**Problem to work on**
Beginning with the first line, return the material verbatim and without pictures.

▼

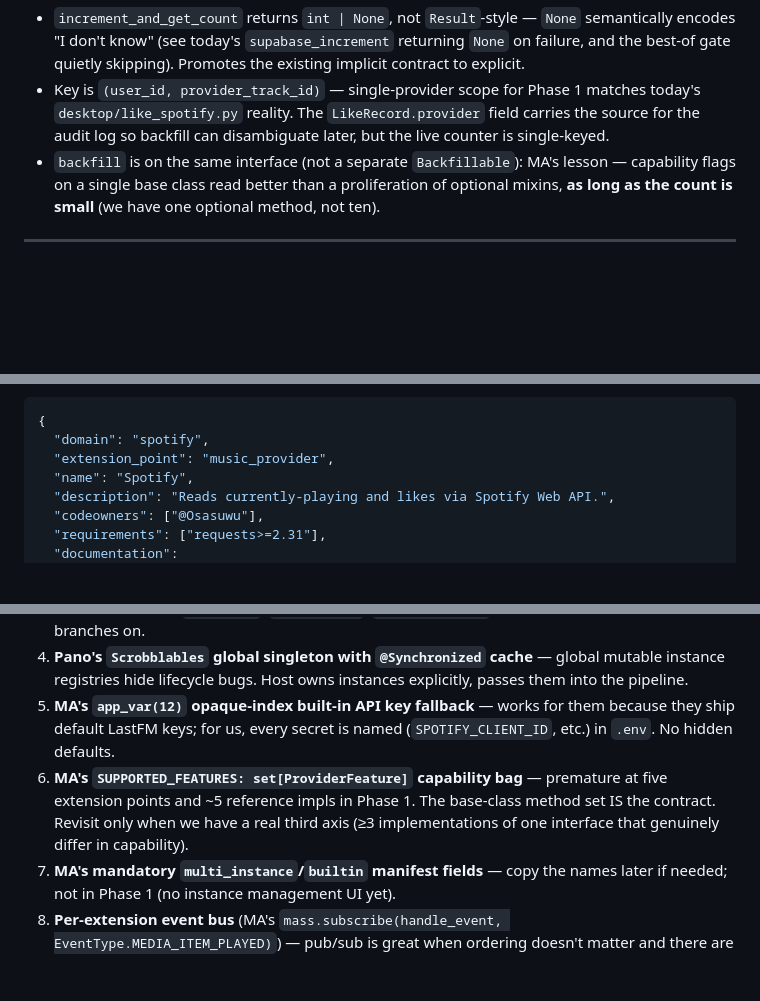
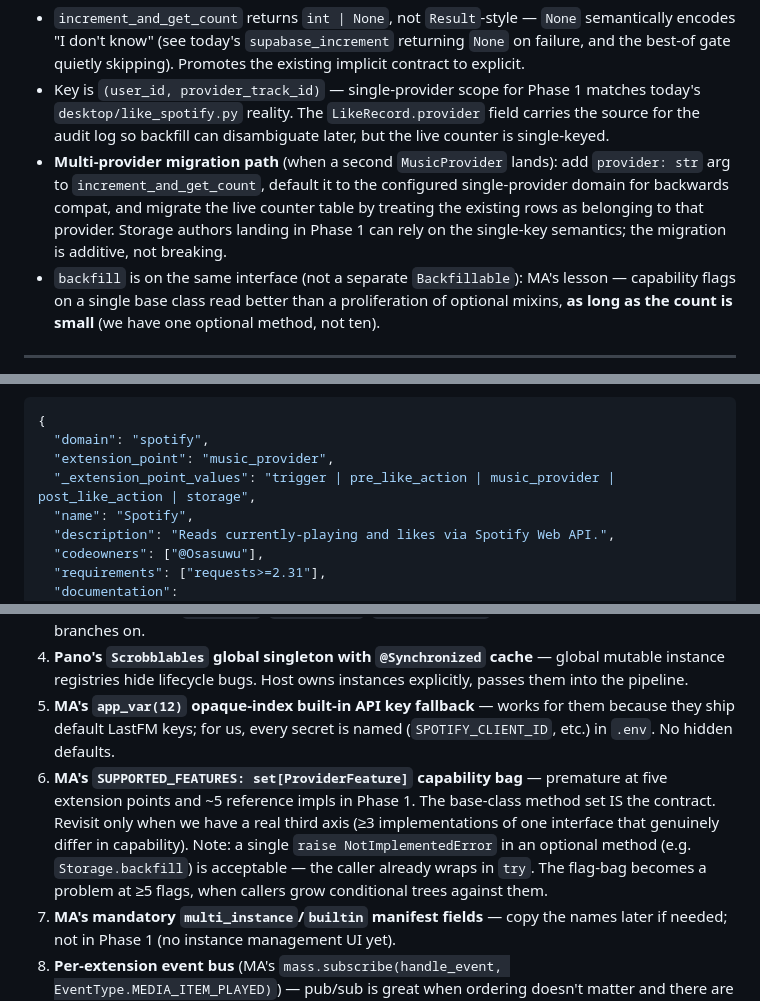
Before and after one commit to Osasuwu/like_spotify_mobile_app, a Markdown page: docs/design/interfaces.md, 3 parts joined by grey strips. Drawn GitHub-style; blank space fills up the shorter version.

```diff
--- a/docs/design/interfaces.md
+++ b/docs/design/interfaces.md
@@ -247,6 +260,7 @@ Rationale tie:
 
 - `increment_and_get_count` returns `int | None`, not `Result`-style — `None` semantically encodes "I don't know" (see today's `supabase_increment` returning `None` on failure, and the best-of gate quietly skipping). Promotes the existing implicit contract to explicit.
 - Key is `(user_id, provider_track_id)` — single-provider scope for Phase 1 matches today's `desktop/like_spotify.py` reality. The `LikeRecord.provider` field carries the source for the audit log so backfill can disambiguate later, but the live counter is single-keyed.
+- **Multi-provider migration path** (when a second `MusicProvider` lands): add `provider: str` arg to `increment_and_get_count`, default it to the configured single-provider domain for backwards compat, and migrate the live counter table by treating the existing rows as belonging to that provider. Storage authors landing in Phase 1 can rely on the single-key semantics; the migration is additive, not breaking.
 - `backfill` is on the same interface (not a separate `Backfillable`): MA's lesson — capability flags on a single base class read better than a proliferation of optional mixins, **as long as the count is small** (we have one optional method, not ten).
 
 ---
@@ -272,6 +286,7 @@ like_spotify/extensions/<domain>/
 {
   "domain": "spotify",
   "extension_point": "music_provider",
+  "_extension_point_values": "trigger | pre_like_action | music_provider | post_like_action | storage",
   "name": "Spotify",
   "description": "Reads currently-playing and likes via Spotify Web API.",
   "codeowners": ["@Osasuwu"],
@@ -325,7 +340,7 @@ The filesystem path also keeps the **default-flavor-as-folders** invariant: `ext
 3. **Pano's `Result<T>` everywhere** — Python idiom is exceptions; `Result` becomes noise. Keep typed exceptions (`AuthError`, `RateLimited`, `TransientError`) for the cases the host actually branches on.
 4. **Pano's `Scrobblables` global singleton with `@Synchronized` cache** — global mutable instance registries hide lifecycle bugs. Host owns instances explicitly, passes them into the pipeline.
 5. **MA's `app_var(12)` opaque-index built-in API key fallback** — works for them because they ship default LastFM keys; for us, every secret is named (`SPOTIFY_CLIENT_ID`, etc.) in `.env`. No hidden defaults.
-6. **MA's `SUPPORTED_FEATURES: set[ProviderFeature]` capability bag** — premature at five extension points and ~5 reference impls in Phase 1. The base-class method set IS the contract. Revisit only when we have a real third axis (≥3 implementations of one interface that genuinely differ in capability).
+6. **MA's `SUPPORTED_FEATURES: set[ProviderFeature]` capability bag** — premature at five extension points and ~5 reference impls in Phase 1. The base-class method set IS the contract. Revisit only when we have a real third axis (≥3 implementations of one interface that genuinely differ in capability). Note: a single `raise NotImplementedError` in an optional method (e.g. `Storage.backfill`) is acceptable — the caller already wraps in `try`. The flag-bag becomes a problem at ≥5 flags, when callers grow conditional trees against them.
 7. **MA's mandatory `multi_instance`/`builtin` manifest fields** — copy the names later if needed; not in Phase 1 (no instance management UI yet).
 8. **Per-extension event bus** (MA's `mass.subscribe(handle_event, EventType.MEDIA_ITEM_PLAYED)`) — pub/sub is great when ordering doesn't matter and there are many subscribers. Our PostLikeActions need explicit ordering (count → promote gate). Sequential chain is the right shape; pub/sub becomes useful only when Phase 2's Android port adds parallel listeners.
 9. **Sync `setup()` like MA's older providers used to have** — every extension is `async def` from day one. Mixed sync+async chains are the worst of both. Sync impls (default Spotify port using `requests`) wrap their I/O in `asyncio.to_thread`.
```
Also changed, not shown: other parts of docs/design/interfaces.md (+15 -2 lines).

▲

**Response to the task**
Before and after one commit to Osasuwu/like_spotify_mobile_app, a Markdown page: docs/design/interfaces.md, 3 parts joined by grey strips. Drawn GitHub-style; blank space fills up the shorter version.

```diff
--- a/docs/design/interfaces.md
+++ b/docs/design/interfaces.md
@@ -247,6 +260,7 @@ Rationale tie:
 
 - `increment_and_get_count` returns `int | None`, not `Result`-style — `None` semantically encodes "I don't know" (see today's `supabase_increment` returning `None` on failure, and the best-of gate quietly skipping). Promotes the existing implicit contract to explicit.
 - Key is `(user_id, provider_track_id)` — single-provider scope for Phase 1 matches today's `desktop/like_spotify.py` reality. The `LikeRecord.provider` field carries the source for the audit log so backfill can disambiguate later, but the live counter is single-keyed.
+- **Multi-provider migration path** (when a second `MusicProvider` lands): add `provider: str` arg to `increment_and_get_count`, default it to the configured single-provider domain for backwards compat, and migrate the live counter table by treating the existing rows as belonging to that provider. Storage authors landing in Phase 1 can rely on the single-key semantics; the migration is additive, not breaking.
 - `backfill` is on the same interface (not a separate `Backfillable`): MA's lesson — capability flags on a single base class read better than a proliferation of optional mixins, **as long as the count is small** (we have one optional method, not ten).
 
 ---
@@ -272,6 +286,7 @@ like_spotify/extensions/<domain>/
 {
   "domain": "spotify",
   "extension_point": "music_provider",
+  "_extension_point_values": "trigger | pre_like_action | music_provider | post_like_action | storage",
   "name": "Spotify",
   "description": "Reads currently-playing and likes via Spotify Web API.",
   "codeowners": ["@Osasuwu"],
@@ -325,7 +340,7 @@ The filesystem path also keeps the **default-flavor-as-folders** invariant: `ext
 3. **Pano's `Result<T>` everywhere** — Python idiom is exceptions; `Result` becomes noise. Keep typed exceptions (`AuthError`, `RateLimited`, `TransientError`) for the cases the host actually branches on.
 4. **Pano's `Scrobblables` global singleton with `@Synchronized` cache** — global mutable instance registries hide lifecycle bugs. Host owns instances explicitly, passes them into the pipeline.
 5. **MA's `app_var(12)` opaque-index built-in API key fallback** — works for them because they ship default LastFM keys; for us, every secret is named (`SPOTIFY_CLIENT_ID`, etc.) in `.env`. No hidden defaults.
-6. **MA's `SUPPORTED_FEATURES: set[ProviderFeature]` capability bag** — premature at five extension points and ~5 reference impls in Phase 1. The base-class method set IS the contract. Revisit only when we have a real third axis (≥3 implementations of one interface that genuinely differ in capability).
+6. **MA's `SUPPORTED_FEATURES: set[ProviderFeature]` capability bag** — premature at five extension points and ~5 reference impls in Phase 1. The base-class method set IS the contract. Revisit only when we have a real third axis (≥3 implementations of one interface that genuinely differ in capability). Note: a single `raise NotImplementedError` in an optional method (e.g. `Storage.backfill`) is acceptable — the caller already wraps in `try`. The flag-bag becomes a problem at ≥5 flags, when callers grow conditional trees against them.
 7. **MA's mandatory `multi_instance`/`builtin` manifest fields** — copy the names later if needed; not in Phase 1 (no instance management UI yet).
 8. **Per-extension event bus** (MA's `mass.subscribe(handle_event, EventType.MEDIA_ITEM_PLAYED)`) — pub/sub is great when ordering doesn't matter and there are many subscribers. Our PostLikeActions need explicit ordering (count → promote gate). Sequential chain is the right shape; pub/sub becomes useful only when Phase 2's Android port adds parallel listeners.
 9. **Sync `setup()` like MA's older providers used to have** — every extension is `async def` from day one. Mixed sync+async chains are the worst of both. Sync impls (default Spotify port using `requests`) wrap their I/O in `asyncio.to_thread`.
```
Also changed, not shown: other parts of docs/design/interfaces.md (+15 -2 lines).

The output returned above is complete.